I want to talk about the word “great”. Again, I’m so glad that I started this blog, so that I can ramble about things, without hijacking Livestrong’s well-intentioned Facebook post:
“Great” is such a funny word. Of course it’s great that Diem is fighting hard, and not taking no for an answer. The alternative would be that she is dead, and nobody wants her to die. She wants to be here. She smiles in the photos. She displays her positive attitude to the magazines, and I tip my hat to her. Maybe that positive attitude persists after the cameras are turned off, maybe it doesn’t. I know that I couldn’t even fake a positive attitude when I was in treatment.
When I was in treatment, the people around me used the word “great” a lot, too.

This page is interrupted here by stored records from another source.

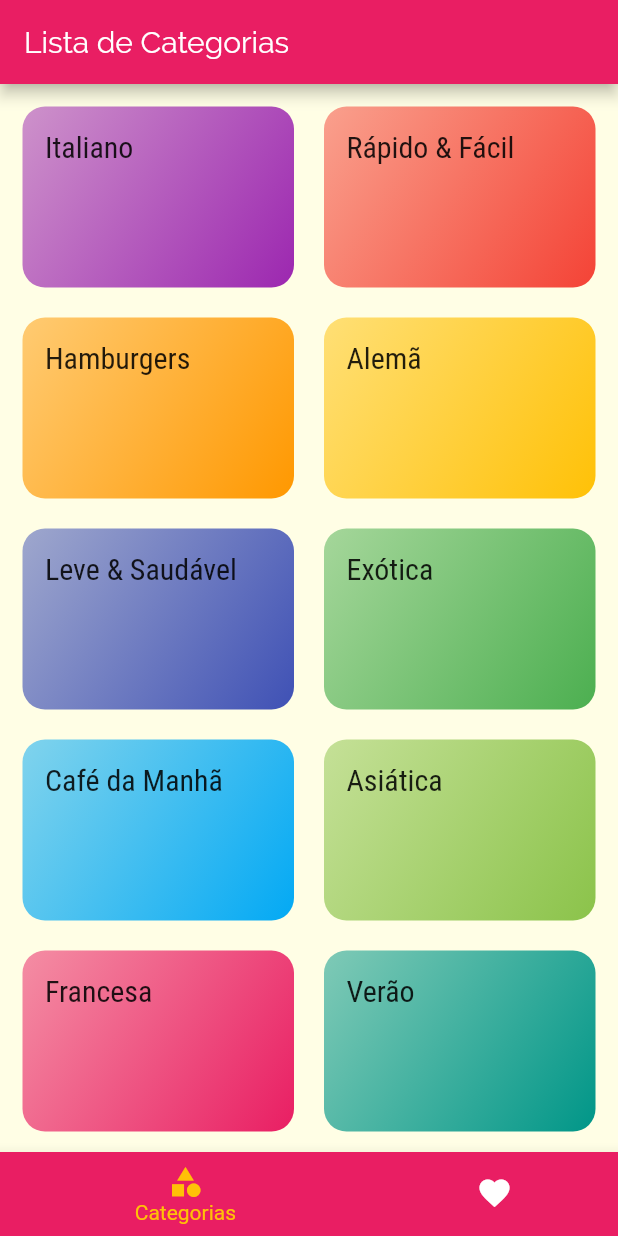
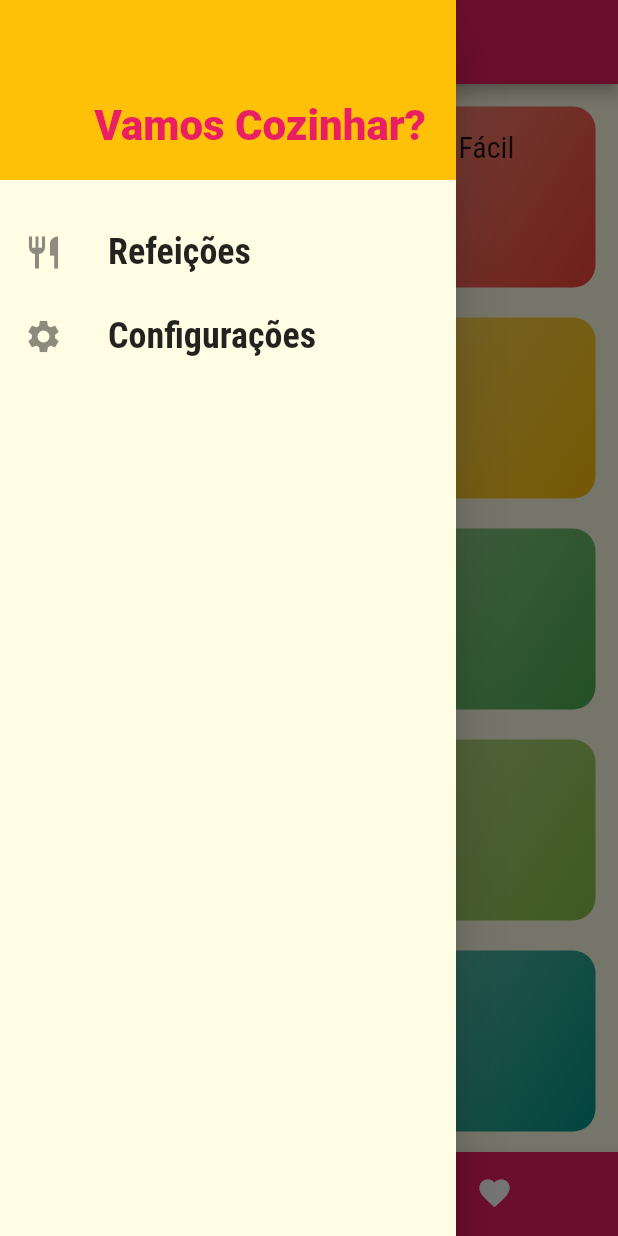
Before and after one commit to allansuru/app-meals, a Flutter app: the screen it shows after launch, with the side drawer open (before the commit the screen has no drawer), on a phone screen of 412 x 824 dp. Run offline on Flutter 3.47's test engine with Material 2 defaults, Android fonts, the phone set to English and light mode, and no system bars.

Commit message:
adicionando menu lateral esquerdo

```diff
--- /dev/null
+++ b/lib/components/main_drawer.dart
@@ -0,0 +1,51 @@
+import 'package:flutter/material.dart';
+import 'package:meals/utils/app.routes.dart';
+
+class MainDrawer extends StatelessWidget {
+  Widget _createItem(IconData icon, String label, Function onTap) {
+    return ListTile(
+      leading: Icon(
+        icon,
+        size: 26,
+      ),
+      title: Text(label,
+          style: TextStyle(
+            fontFamily: 'RobotoCondensed',
+            fontSize: 24,
+            fontWeight: FontWeight.bold,
+          )),
+      onTap: onTap,
+    );
+  }
+
+  @override
+  Widget build(BuildContext context) {
+    return Drawer(
+      child: Column(
+        children: [
+          Container(
+            child: Text(
+              'Vamos Cozinhar?',
+              style: TextStyle(
+                  fontWeight: FontWeight.w900,
+                  fontSize: 28,
+                  color: Theme.of(context).primaryColor),
+            ),
+            height: 120,
+            width: double.infinity,
+            padding: EdgeInsets.all(20),
+            color: Theme.of(context).accentColor,
+            alignment: Alignment.bottomRight,
+          ),
+          SizedBox(
+            height: 20,
+          ),
+          _createItem(Icons.restaurant, 'Refeições',
+              () => Navigator.of(context).pushNamed(AppRoutes.HOME)),
+          _createItem(Icons.settings, 'Configurações',
+              () => Navigator.of(context).pushNamed(AppRoutes.SETTINGS)),
+        ],
+      ),
+    );
+  }
+}
--- a/lib/main.dart
+++ b/lib/main.dart
@@ -1,6 +1,7 @@
 import 'package:flutter/material.dart';
 import 'package:meals/screens/categories_meals_screen.dart';
 import 'package:meals/screens/meal_detail_screen.dart';
+import 'package:meals/screens/settings_screen.dart';
 import 'package:meals/screens/tabs-screen.dart';
 import 'package:meals/utils/app.routes.dart';
 
@@ -25,6 +26,7 @@ class MyApp extends StatelessWidget {
         AppRoutes.HOME: (ctx) => TabsScreen(),
         AppRoutes.CATEGORIES_MEALS: (ctx) => CategoriesMealScreen(),
         AppRoutes.MEAl_DETAIL: (ctx) => MealDetailScreen(),
+        AppRoutes.SETTINGS: (ctx) => SettingsScreen(),
       },
       onGenerateRoute: null,
       onUnknownRoute: null,
--- /dev/null
+++ b/lib/screens/settings_screen.dart
@@ -0,0 +1,15 @@
+import 'package:flutter/material.dart';
+
+class SettingsScreen extends StatelessWidget {
+  @override
+  Widget build(BuildContext context) {
+    return Scaffold(
+      appBar: AppBar(
+        title: Text('Configurações'),
+      ),
+      body: Center(
+        child: Text('Configs'),
+      ),
+    );
+  }
+}
--- a/lib/screens/tabs-screen.dart
+++ b/lib/screens/tabs-screen.dart
@@ -1,4 +1,5 @@
 import 'package:flutter/material.dart';
+import 'package:meals/components/main_drawer.dart';
 import 'package:meals/screens/categories_screen.dart';
 import 'package:meals/screens/favorite_screen.dart';
 
@@ -46,6 +47,7 @@ class _TabsScreenState extends State<TabsScreen> {
           ],
         ),
         appBar: AppBar(title: Text(_screens[_selectedScreenIndex]['title'])),
-        body: _screens[_selectedScreenIndex]['screen']);
+        body: _screens[_selectedScreenIndex]['screen'],
+        drawer: MainDrawer());
   }
 }
--- a/lib/utils/app.routes.dart
+++ b/lib/utils/app.routes.dart
@@ -2,4 +2,5 @@ class AppRoutes {
   static const HOME = '/';
   static const CATEGORIES_MEALS = '/categories-meals';
   static const MEAl_DETAIL = '/meal-detail';
+  static const SETTINGS = '/settings';
 }
```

It was “great” every time I weathered a new round of chemo, had a successful procedure, or got good news from the medical team. Thing is, they weren’t trapped inside my body. It wasn’t their fault, they did all they could to support and love me. They couldn’t go through treatment for me. All they could do was cheer me on from the sidelines. So they’d use the word “great”, and then leave the hospital or the house, or hang up the phone, and go back to their lives, leaving me alone and trapped with “great”. I always felt like the word “great” was more a descriptor for what THEY were going through, what THEY were feeling. It’s hard to watch someone you love go through cancer. How could they help but feel pure exhilaration, that I was responding to treatment, and utter relief that I was surviving? I always thought that if they could be inside my body, they would have chosen a different word. Of course, I was relieved that I was responding to treatment, but I just felt like such Godawful crap most of the time. There was nothing “great” about being in near-constant pain, having my intestines sticking out of my body, shitting in a bag, having a drain stuck in my butt cheek, constantly leaking poop, puss, blood, fluid, and mucus, and inhabiting a body that had been turned into a toxic waste dump. Look at that byline again: “Diem Brown Hospitalized With ‘Unending’ Pain”. Read it again. Her pain is described as “Unending”. Have you ever been in “unending” pain? I couldn’t fathom what pain was, until I was recovering from my debulking surgery. I was in agony for many, many weeks–desperately in need of narcotics, but unable to take them on a regular schedule, because the meds made me feel terrible, too. The pain, literally, made me crazy. It was exhausting. I felt like I hadn’t slept in weeks, even though I was constantly fading in and out of drug-induced stupor. My severed abdomen made it impossibly painful to lie down, so I spent all my time in a recliner. I’d hold pillows to my cheek, because I so missed that sensation. I became more animal than human. Cancer stole my dignity. Google Diem Brown. There are photos online of her with NG tubes, of her feet grotesquely swollen, post surgery, of her emaciated body–she can barely eat, because the cancer is shutting down her digestive system. Her kidneys are failing. They’re putting a tube in, the article says, to drain fluid. On top of it all, she’s stuck in the hospital, where well-intentioned staff are standing shoulder to shoulder with her in her fight, but are surely not giving her much peace, and definitely not an ounce of privacy. Now try using the word “great” to describe her fight. We can’t take the cancer away, we can’t endure the treatment in her place, all we can do is offer support from the sidelines. None of this is our fault. We are good people, who would help Diem Brown in any way possible. We also need to recognize that when we say it’s “great” that she is fighting so hard, we are describing how WE feel: OUR happiness, OUR relief…because death is so, so scary. I can’t speak for Diem Brown, but “great” wasn’t even remotely how “fighting hard” felt to me. What was “fighting hard” to me? It was pain, sickness, terror, depression, being poisoned and mutilated. It was lost moments, days, weeks, and months. It was torture, in the Shakespearean sense of the word. You have to be there and witness it, to fully understand the barbaric things that cancer patients go through, in an effort to survive. I was being trapped in my body, and the only person in the world who couldn’t physically walk away from it. I don’t presume to speak for Diem Brown, or anybody else, but I can speak for myself. Keep on reveling in how “great” it is when people fight for their lives, without giving up, because I know it makes you feel better, and less powerless. Then, as you prepare to move onto the next agenda item in your day, say a prayer for all the people in this world who are suffering.